— TASK TO COMPLETE —
Copy the records exactly. Every line must match.

------------------------

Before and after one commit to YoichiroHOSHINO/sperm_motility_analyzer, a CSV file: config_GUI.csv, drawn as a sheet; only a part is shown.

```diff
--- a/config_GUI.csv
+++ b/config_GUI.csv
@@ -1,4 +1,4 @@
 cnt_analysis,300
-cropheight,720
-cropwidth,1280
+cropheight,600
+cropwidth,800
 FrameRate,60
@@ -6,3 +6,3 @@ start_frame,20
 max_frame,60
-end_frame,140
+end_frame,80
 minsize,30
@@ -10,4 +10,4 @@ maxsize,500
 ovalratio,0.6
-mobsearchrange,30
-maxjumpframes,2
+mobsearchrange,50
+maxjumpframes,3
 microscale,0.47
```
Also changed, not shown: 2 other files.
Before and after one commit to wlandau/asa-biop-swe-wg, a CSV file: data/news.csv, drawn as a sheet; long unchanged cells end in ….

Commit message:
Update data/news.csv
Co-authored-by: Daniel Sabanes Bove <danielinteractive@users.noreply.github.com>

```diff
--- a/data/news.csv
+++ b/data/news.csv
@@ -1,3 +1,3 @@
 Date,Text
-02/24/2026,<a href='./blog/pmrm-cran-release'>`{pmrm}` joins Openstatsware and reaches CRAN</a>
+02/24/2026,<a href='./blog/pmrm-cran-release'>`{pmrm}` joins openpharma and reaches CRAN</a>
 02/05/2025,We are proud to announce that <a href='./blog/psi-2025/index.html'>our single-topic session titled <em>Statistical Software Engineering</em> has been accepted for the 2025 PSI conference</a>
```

------------------------

— WRITTEN ANSWER —
Before and after one commit to YoichiroHOSHINO/sperm_motility_analyzer, a CSV file: config_GUI.csv, drawn as a sheet; only a part is shown.

```diff
--- a/config_GUI.csv
+++ b/config_GUI.csv
@@ -1,4 +1,4 @@
 cnt_analysis,300
-cropheight,720
-cropwidth,1280
+cropheight,600
+cropwidth,800
 FrameRate,60
@@ -6,3 +6,3 @@ start_frame,20
 max_frame,60
-end_frame,140
+end_frame,80
 minsize,30
@@ -10,4 +10,4 @@ maxsize,500
 ovalratio,0.6
-mobsearchrange,30
-maxjumpframes,2
+mobsearchrange,50
+maxjumpframes,3
 microscale,0.47
```
Also changed, not shown: 2 other files.
Before and after one commit to wlandau/asa-biop-swe-wg, a CSV file: data/news.csv, drawn as a sheet; long unchanged cells end in ….

Commit message:
Update data/news.csv
Co-authored-by: Daniel Sabanes Bove <danielinteractive@users.noreply.github.com>

```diff
--- a/data/news.csv
+++ b/data/news.csv
@@ -1,3 +1,3 @@
 Date,Text
-02/24/2026,<a href='./blog/pmrm-cran-release'>`{pmrm}` joins Openstatsware and reaches CRAN</a>
+02/24/2026,<a href='./blog/pmrm-cran-release'>`{pmrm}` joins openpharma and reaches CRAN</a>
 02/05/2025,We are proud to announce that <a href='./blog/psi-2025/index.html'>our single-topic session titled <em>Statistical Software Engineering</em> has been accepted for the 2025 PSI conference</a>
```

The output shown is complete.